The story featured references to several elements of Miles's previous works, including the White Peacock cult introduced in the Faction Paradox novel The Book of the War. The Beasthouse was set in a world where time travel had inseparably culturally entangled the 19th, 20th, and 21st centuries.

Publisher's summary[]

For now, the true author of this journal must remain nameless, voiceless, and 28% more shrouded in mystery than any other shadowy figure from the murky London underworld of the late 1800s. He must also remain faceless, since medical science has not yet found a way to reverse the side-effects of what he simply calls "the process" (patented 1894, outlawed 1895, drug-dumped in Somalia 1996). We can only tell you that:

  1. He's the son of one of the three leading criminal masterminds of the nineteenth century. Oh, you know. The one with the moustache.
  2. He's the co-founder of the White Peacock Arms Company, the only weapons manufacturer which still takes pride in breeding giant scorpions for the Oriental market as well as producing landmines for regimes across the globe. He's also the only living CEO of the Company, in accordance with the principles of natural selection.
  3. His reminiscences of his own century, and his thoughts on our "modern" age, have been transcribed to the aethernet in 2008 by Lawrence Miles.

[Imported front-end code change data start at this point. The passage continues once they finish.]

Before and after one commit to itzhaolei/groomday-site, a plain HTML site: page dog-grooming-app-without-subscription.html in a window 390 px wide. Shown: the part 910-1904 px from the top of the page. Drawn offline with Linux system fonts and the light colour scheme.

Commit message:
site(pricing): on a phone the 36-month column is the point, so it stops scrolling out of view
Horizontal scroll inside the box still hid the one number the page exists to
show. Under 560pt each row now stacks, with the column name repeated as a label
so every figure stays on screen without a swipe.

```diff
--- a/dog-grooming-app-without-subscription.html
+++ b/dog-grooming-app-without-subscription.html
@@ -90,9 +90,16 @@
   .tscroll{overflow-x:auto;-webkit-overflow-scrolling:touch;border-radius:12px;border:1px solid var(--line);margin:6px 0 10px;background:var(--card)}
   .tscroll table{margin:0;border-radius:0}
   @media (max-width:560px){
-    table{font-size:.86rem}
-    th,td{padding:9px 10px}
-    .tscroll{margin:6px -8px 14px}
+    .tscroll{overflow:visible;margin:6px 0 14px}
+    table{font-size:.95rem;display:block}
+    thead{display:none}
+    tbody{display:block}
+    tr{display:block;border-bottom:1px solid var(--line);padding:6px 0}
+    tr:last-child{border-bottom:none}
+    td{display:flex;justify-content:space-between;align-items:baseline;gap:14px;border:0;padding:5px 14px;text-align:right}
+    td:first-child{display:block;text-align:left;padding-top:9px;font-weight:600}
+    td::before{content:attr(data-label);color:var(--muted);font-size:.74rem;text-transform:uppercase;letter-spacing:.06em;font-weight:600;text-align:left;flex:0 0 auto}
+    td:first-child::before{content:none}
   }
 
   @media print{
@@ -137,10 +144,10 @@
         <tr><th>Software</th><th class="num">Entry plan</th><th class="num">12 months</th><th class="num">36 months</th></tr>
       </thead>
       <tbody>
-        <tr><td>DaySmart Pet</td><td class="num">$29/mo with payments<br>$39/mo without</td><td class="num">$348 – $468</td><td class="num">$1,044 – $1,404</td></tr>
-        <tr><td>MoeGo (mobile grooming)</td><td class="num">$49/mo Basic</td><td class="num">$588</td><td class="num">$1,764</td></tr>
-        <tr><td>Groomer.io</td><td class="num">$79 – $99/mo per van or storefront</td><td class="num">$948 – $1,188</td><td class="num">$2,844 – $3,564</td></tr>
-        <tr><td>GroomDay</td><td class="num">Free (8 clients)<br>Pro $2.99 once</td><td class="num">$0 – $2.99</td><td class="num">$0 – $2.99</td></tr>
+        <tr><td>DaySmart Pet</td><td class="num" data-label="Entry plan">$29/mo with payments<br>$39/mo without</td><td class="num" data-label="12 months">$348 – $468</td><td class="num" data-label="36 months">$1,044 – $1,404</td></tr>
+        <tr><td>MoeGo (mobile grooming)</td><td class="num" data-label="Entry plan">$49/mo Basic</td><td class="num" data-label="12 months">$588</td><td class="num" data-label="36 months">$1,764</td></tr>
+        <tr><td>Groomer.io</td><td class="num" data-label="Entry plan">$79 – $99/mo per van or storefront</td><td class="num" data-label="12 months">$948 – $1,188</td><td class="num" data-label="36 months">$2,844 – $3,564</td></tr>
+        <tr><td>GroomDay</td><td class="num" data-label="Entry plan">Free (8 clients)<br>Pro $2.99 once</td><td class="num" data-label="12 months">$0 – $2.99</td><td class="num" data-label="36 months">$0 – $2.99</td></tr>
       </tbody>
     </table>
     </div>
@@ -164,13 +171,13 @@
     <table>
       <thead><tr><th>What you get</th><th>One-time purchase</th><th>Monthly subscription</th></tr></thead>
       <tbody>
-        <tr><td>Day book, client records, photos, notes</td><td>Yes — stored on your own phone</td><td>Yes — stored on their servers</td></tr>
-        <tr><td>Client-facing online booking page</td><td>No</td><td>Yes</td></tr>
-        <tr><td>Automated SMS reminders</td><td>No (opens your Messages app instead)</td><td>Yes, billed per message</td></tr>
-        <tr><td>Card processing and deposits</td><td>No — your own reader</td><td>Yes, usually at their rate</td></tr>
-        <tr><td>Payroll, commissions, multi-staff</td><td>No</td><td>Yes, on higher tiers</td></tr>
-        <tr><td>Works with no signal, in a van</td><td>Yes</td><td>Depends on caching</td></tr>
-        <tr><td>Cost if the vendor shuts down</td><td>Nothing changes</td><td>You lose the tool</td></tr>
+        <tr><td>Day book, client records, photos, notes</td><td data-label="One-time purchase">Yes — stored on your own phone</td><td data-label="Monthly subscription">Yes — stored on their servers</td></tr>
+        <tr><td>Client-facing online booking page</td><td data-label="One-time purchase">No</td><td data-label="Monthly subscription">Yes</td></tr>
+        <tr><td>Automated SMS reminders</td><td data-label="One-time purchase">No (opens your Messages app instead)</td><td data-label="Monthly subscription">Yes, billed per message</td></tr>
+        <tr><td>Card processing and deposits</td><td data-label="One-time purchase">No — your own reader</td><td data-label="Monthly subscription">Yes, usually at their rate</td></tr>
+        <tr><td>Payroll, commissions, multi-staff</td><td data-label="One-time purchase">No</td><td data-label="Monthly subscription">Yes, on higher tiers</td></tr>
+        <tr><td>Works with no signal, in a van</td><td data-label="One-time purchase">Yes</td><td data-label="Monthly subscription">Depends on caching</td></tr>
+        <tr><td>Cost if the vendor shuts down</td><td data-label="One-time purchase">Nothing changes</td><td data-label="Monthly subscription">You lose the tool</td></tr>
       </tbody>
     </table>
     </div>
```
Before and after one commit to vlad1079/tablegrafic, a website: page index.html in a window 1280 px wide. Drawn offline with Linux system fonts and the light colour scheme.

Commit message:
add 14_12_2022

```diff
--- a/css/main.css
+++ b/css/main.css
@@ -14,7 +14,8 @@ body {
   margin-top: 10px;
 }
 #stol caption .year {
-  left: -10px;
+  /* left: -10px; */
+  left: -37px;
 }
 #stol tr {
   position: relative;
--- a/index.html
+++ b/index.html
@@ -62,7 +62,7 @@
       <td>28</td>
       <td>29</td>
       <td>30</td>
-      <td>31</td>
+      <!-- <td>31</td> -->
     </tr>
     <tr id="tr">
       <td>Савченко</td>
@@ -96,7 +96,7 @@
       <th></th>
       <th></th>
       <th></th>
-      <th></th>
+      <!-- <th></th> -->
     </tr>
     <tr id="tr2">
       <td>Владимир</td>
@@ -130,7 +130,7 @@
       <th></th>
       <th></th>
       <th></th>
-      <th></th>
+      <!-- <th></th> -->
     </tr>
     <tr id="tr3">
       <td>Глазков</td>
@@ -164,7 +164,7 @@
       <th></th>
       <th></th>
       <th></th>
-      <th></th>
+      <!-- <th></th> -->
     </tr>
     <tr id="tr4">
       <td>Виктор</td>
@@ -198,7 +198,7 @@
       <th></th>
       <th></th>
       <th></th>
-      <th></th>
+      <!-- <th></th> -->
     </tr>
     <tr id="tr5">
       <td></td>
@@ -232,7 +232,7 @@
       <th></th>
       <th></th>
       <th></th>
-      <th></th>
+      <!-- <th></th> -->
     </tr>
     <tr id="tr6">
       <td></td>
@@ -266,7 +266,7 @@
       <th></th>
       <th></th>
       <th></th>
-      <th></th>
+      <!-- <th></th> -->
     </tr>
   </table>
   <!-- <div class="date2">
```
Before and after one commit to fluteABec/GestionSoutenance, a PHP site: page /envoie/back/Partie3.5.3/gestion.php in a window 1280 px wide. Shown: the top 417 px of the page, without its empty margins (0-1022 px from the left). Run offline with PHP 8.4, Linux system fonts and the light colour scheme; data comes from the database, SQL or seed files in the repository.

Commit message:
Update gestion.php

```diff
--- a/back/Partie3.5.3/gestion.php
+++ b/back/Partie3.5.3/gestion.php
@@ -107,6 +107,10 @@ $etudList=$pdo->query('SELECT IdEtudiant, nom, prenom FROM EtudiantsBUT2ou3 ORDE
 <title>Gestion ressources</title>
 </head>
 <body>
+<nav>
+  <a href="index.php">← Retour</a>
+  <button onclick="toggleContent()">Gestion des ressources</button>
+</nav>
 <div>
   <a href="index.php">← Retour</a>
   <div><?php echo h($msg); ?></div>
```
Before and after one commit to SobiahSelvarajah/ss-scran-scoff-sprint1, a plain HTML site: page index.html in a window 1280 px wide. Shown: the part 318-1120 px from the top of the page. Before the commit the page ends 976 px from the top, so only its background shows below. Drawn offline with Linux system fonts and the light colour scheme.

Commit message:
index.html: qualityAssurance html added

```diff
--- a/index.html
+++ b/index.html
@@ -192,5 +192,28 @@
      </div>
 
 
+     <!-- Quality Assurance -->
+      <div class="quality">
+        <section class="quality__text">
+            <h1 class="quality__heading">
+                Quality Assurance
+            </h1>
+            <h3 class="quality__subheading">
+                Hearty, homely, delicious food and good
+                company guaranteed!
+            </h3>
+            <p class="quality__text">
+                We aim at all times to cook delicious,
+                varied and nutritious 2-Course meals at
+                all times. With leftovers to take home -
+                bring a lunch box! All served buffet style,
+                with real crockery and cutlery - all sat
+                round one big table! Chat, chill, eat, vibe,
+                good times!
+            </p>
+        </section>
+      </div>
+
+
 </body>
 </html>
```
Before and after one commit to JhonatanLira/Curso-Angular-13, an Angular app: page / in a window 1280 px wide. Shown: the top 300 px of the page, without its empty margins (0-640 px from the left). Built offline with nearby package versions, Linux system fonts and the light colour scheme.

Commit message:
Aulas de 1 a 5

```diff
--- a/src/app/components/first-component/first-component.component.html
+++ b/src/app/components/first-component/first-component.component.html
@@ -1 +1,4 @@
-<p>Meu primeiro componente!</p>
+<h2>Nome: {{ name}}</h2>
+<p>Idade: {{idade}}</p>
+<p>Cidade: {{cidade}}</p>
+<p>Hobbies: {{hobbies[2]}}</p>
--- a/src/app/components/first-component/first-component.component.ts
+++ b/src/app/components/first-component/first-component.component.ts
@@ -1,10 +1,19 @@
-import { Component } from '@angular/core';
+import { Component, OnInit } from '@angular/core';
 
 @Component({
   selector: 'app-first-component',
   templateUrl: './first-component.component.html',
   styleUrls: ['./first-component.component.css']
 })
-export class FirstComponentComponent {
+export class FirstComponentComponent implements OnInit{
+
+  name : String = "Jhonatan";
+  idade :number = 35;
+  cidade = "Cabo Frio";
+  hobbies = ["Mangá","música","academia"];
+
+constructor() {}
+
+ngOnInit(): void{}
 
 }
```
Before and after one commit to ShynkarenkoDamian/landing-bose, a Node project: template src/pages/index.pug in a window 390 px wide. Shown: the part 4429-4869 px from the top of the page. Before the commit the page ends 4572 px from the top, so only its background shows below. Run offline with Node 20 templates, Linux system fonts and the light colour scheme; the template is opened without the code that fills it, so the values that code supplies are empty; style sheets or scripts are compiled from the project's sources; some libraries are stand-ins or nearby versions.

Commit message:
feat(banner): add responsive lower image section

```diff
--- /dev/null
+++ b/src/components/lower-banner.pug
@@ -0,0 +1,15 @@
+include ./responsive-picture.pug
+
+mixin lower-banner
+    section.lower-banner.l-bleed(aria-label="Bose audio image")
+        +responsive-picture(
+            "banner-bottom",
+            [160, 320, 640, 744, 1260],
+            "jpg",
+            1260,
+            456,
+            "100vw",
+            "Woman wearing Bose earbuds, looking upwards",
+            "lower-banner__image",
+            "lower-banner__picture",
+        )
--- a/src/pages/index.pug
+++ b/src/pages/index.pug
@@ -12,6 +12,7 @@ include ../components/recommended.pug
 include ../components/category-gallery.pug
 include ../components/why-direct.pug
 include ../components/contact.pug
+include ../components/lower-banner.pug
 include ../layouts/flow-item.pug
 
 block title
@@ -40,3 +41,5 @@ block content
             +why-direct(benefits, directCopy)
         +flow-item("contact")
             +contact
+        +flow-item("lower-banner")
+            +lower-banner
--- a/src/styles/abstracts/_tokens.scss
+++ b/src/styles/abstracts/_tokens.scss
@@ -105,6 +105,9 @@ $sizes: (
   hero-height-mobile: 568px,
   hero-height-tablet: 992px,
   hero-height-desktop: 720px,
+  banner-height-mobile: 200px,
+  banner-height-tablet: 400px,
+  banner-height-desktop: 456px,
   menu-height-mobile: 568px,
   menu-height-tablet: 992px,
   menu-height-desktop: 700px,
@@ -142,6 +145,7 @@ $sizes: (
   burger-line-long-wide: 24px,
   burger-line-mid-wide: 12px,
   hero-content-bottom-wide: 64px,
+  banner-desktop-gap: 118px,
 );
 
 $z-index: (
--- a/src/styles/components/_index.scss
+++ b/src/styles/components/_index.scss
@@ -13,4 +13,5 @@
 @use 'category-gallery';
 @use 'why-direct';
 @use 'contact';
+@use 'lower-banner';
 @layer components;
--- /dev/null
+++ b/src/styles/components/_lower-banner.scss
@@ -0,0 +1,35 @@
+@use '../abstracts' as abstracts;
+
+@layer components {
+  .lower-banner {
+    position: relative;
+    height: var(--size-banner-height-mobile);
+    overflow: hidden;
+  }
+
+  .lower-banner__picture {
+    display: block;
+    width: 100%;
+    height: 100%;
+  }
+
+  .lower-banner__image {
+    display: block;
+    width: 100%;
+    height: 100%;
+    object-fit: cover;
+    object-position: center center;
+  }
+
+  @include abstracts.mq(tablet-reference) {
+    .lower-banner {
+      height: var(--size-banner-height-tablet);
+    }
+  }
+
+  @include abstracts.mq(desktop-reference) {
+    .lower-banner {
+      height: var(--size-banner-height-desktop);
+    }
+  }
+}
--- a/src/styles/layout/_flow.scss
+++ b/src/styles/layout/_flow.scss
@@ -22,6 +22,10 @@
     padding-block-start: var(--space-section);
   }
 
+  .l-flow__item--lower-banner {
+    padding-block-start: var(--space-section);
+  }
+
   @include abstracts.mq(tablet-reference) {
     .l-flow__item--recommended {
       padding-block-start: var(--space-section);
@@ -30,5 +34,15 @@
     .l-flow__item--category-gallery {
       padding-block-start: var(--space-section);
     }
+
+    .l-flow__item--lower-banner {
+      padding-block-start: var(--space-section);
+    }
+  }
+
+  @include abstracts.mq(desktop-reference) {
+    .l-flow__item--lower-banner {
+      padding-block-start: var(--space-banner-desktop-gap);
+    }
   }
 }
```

to be added


  • Fu Manchu's son
  • John Wayne
  • Big Jim McTumour
  • Fu Manchu
  • Joseph Merrick
  • Fu Manchu's son's mother
  • Idi Amin
  • General Gordon
  • Alphonse Moreau
  • Five-Man Council
    • The Man Who Sold the World and the Man Who Sold the Welsh
    • The Man With the Golden Gun and the Man With the Pricing Gun
    • The Man Who Shot Liberty Valance and the Man Who Nudged Liberty Valance
    • The Man Who Broke the Bank at Monte Carlo and the Man Who Broke Some Plates at Monte Carlo
    • The Man With the Child in His Eyes
    • Natalie Imgruglia



  • Author Lawrence Miles previously used the epistolary style in his 1999 New Adventures novel Dead Romance.
  • The final section mentions "the affair of the White Iscariot". In Miles' "Alternate Season" of Doctor Who story ideas which began with his published spec script The Book of the World, the episodes of the two-part finale are titled "The White Iscariot" and "Them".[1]


External links[]